    In other words, the voting procedure can have as big an influence on the winner as the voters' preferences! There is a large body of work in voting theory that studies why different procedures give different results.

    On a slightly related note, the reason why we only have two "real" choices for president in the US is that our method of voting reinforces the two party system. If we could specify our second (and third and fourth) preferences and these preferences had some impact on the election, then people wouldn't feel like they were throwing their vote away and we could avoid the "a vote for Nader is a vote for Bush" syndrome.

  • Perhaps more significant than the fact that Karl won is that Harris Miller got the lowest votes in the North American at-large contest--Miller was the only one of those candidates who supported strong intellectual property, commercial, interests in ICANN. The other candidates, including Karl, all expressed more or less the same ideas--that ICANN should restrict itself to technical rules, not policy that is intended to enforce legal matters such as trademarks in domain names.

    But all of the candidates did remark that commercial interests still dominate the entire ICANN board. So we are now counting on Karl to to mobilize us users against those commercial interests when they seek to use ICANN wrongly. (Karl does note he works for Cisco, so we ought to hold him to his effort to be independent of even his boss.)

    For that reason Slashdot ought to allow Karl some space here to solicit feedback from users and let us know what is happening in ICANN. Good idea, Wellspring!

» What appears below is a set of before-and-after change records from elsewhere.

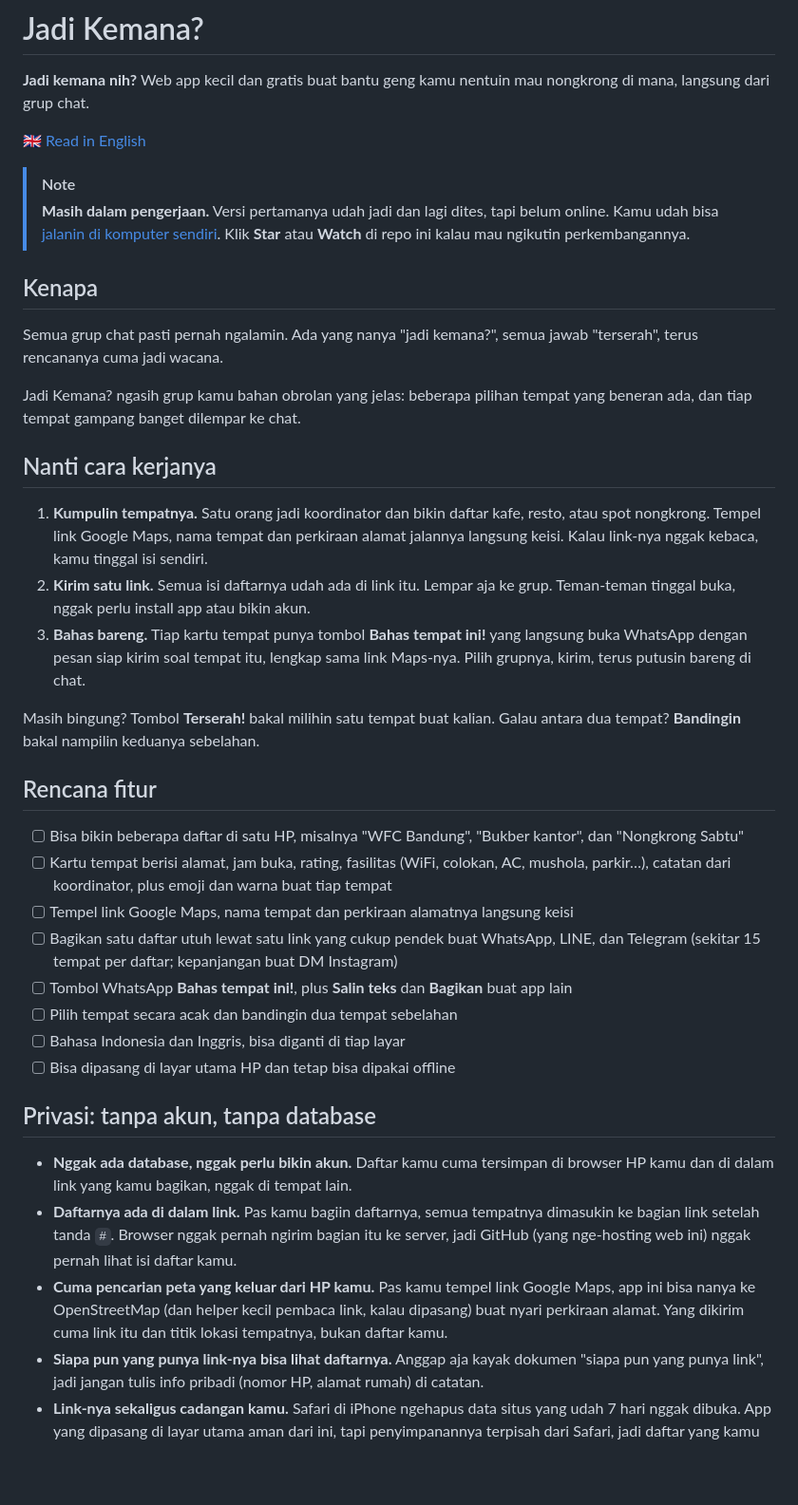
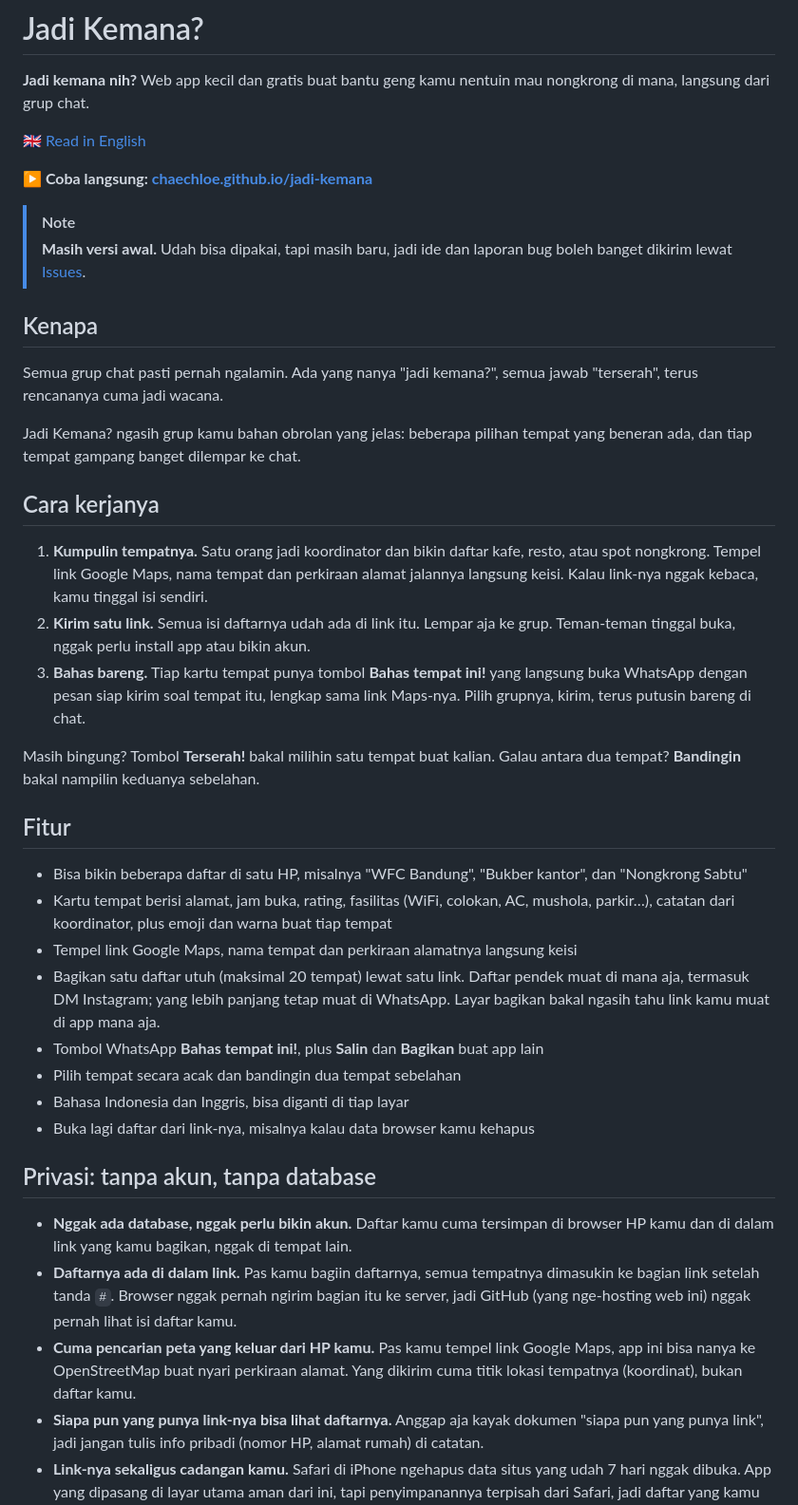
Before and after one commit to chaechloe/jadi-kemana, a Markdown page: README.id.md, the part around one of its changes. Shown at 95% size. Rendered like a GitHub page; blank space fills up the shorter version.

```diff
--- a/README.id.md
+++ b/README.id.md
@@ -4,8 +4,10 @@
 
 🇬🇧 [Read in English](README.md)
 
+**▶ Coba langsung: [chaechloe.github.io/jadi-kemana](https://chaechloe.github.io/jadi-kemana/)**
+
 > [!NOTE]
-> **Masih dalam pengerjaan.** Versi pertamanya udah jadi dan lagi dites, tapi belum online. Kamu udah bisa [jalanin di komputer sendiri](#jalanin-di-komputer-sendiri). Klik **Star** atau **Watch** di repo ini kalau mau ngikutin perkembangannya.
+> **Masih versi awal.** Udah bisa dipakai, tapi masih baru, jadi ide dan laporan bug boleh banget dikirim lewat [Issues](https://github.com/chaechloe/jadi-kemana/issues).
 
 ## Kenapa
 
@@ -13,7 +15,7 @@ Semua grup chat pasti pernah ngalamin. Ada yang nanya "jadi kemana?", semua jawa
 
 Jadi Kemana? ngasih grup kamu bahan obrolan yang jelas: beberapa pilihan tempat yang beneran ada, dan tiap tempat gampang banget dilempar ke chat.
 
-## Nanti cara kerjanya
+## Cara kerjanya
 
 1. **Kumpulin tempatnya.** Satu orang jadi koordinator dan bikin daftar kafe, resto, atau spot nongkrong. Tempel link Google Maps, nama tempat dan perkiraan alamat jalannya langsung keisi. Kalau link-nya nggak kebaca, kamu tinggal isi sendiri.
 2. **Kirim satu link.** Semua isi daftarnya udah ada di link itu. Lempar aja ke grup. Teman-teman tinggal buka, nggak perlu install app atau bikin akun.
@@ -21,22 +23,22 @@ Jadi Kemana? ngasih grup kamu bahan obrolan yang jelas: beberapa pilihan tempat
 
 Masih bingung? Tombol **Terserah!** bakal milihin satu tempat buat kalian. Galau antara dua tempat? **Bandingin** bakal nampilin keduanya sebelahan.
 
-## Rencana fitur
+## Fitur
 
-- [ ] Bisa bikin beberapa daftar di satu HP, misalnya "WFC Bandung", "Bukber kantor", dan "Nongkrong Sabtu"
-- [ ] Kartu tempat berisi alamat, jam buka, rating, fasilitas (WiFi, colokan, AC, mushola, parkir…), catatan dari koordinator, plus emoji dan warna buat tiap tempat
-- [ ] Tempel link Google Maps, nama tempat dan perkiraan alamatnya langsung keisi
-- [ ] Bagikan satu daftar utuh lewat satu link yang cukup pendek buat WhatsApp, LINE, dan Telegram (sekitar 15 tempat per daftar; kepanjangan buat DM Instagram)
-- [ ] Tombol WhatsApp **Bahas tempat ini!**, plus **Salin teks** dan **Bagikan** buat app lain
-- [ ] Pilih tempat secara acak dan bandingin dua tempat sebelahan
-- [ ] Bahasa Indonesia dan Inggris, bisa diganti di tiap layar
-- [ ] Bisa dipasang di layar utama HP dan tetap bisa dipakai offline
+- Bisa bikin beberapa daftar di satu HP, misalnya "WFC Bandung", "Bukber kantor", dan "Nongkrong Sabtu"
+- Kartu tempat berisi alamat, jam buka, rating, fasilitas (WiFi, colokan, AC, mushola, parkir…), catatan dari koordinator, plus emoji dan warna buat tiap tempat
+- Tempel link Google Maps, nama tempat dan perkiraan alamatnya langsung keisi
+- Bagikan satu daftar utuh (maksimal 20 tempat) lewat satu link. Daftar pendek muat di mana aja, termasuk DM Instagram; yang lebih panjang tetap muat di WhatsApp. Layar bagikan bakal ngasih tahu link kamu muat di app mana aja.
+- Tombol WhatsApp **Bahas tempat ini!**, plus **Salin** dan **Bagikan** buat app lain
+- Pilih tempat secara acak dan bandingin dua tempat sebelahan
+- Bahasa Indonesia dan Inggris, bisa diganti di tiap layar
+- Buka lagi daftar dari link-nya, misalnya kalau data browser kamu kehapus
 
 ## Privasi: tanpa akun, tanpa database
 
 - **Nggak ada database, nggak perlu bikin akun.** Daftar kamu cuma tersimpan di browser HP kamu dan di dalam link yang kamu bagikan, nggak di tempat lain.
 - **Daftarnya ada di dalam link.** Pas kamu bagiin daftarnya, semua tempatnya dimasukin ke bagian link setelah tanda `#`. Browser nggak pernah ngirim bagian itu ke server, jadi GitHub (yang nge-hosting web ini) nggak pernah lihat isi daftar kamu.
-- **Cuma pencarian peta yang keluar dari HP kamu.** Pas kamu tempel link Google Maps, app ini bisa nanya ke OpenStreetMap (dan helper kecil pembaca link, kalau dipasang) buat nyari perkiraan alamat. Yang dikirim cuma link itu dan titik lokasi tempatnya, bukan daftar kamu.
+- **Cuma pencarian peta yang keluar dari HP kamu.** Pas kamu tempel link Google Maps, app ini bisa nanya ke OpenStreetMap buat nyari perkiraan alamat. Yang dikirim cuma titik lokasi tempatnya (koordinat), bukan daftar kamu.
 - **Siapa pun yang punya link-nya bisa lihat daftarnya.** Anggap aja kayak dokumen "siapa pun yang punya link", jadi jangan tulis info pribadi (nomor HP, alamat rumah) di catatan.
 - **Link-nya sekaligus cadangan kamu.** Safari di iPhone ngehapus data situs yang udah 7 hari nggak dibuka. App yang dipasang di layar utama aman dari ini, tapi penyimpanannya terpisah dari Safari, jadi daftar yang kamu simpan di Safari nggak bakal muncul di situ. Jadi, simpan link yang udah kamu bagikan, soalnya daftarnya bisa dibuka lagi dari situ kapan aja. Tiap kali daftarnya diubah, link-nya ikut berubah, jadi simpan yang paling baru.
 
```
Also changed, not shown: other parts of README.id.md (+13 -6 lines), README.md (+27 -18 lines).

  • In the USA, we are watching the religious right (30%) lose their hold on the Republican party (roughly 50%), an interesting case in point of Wellspring's scenario:

    In a two party system, here's what happens in your example: 40% guy wins. But in the next election, the two 30% candidates decide they have more in common with each other, and ONE runs, fielding a selection of issues which represents the best of both (and, often, compromises between the two). Then the 40% candidate loses, until HE can find a enough voters to compromise with that he can build a faction of more than 50%. In this case, leaders compromise BEFORE the election, and their supporters can each judge the quality of their compromise before voting. That's why the two major parties have primaries! Each major party is made up of a thousand minor factions, and the faction which can forge the best representation of the party as a whole gets to be the party's candidate. Each party races for 50% in the general election. And if one faction decides to try to railroad all the others, it will get outrun by its competitors.
  • Perhaps the most interesting thing about the run-off is that it didn't matter. Contestants were eliminated in the same order as the votes in the first round. It could have been a plurality vote and it wouldn't have mattered.
  • I'd like to see a breakdown of membership numbers by region, since the voting results lead me to believe that people in North America are under-voting. Either that or they under-registered. Either way, it's pretty typical of Americans, but kinda surprising that the rest of North America didn't do more to make up for it.
    The rest of North America make up for the US? Not only does the US have nearly 10 times the population of Canada (one of the other 2 North American countries), but per-capita representation was far better in the US than at least Canada (and I'd suspect Mexico as well).
  • If Anonymous Coward was removed from the options for posting a reply?

    Anyway. A similar system of elections is used in the States. They're called Primaries. One of the few ideas from our neighbours to the South (Yes, I'm Canadian, and No, I don't live in an Igloo) that I respect.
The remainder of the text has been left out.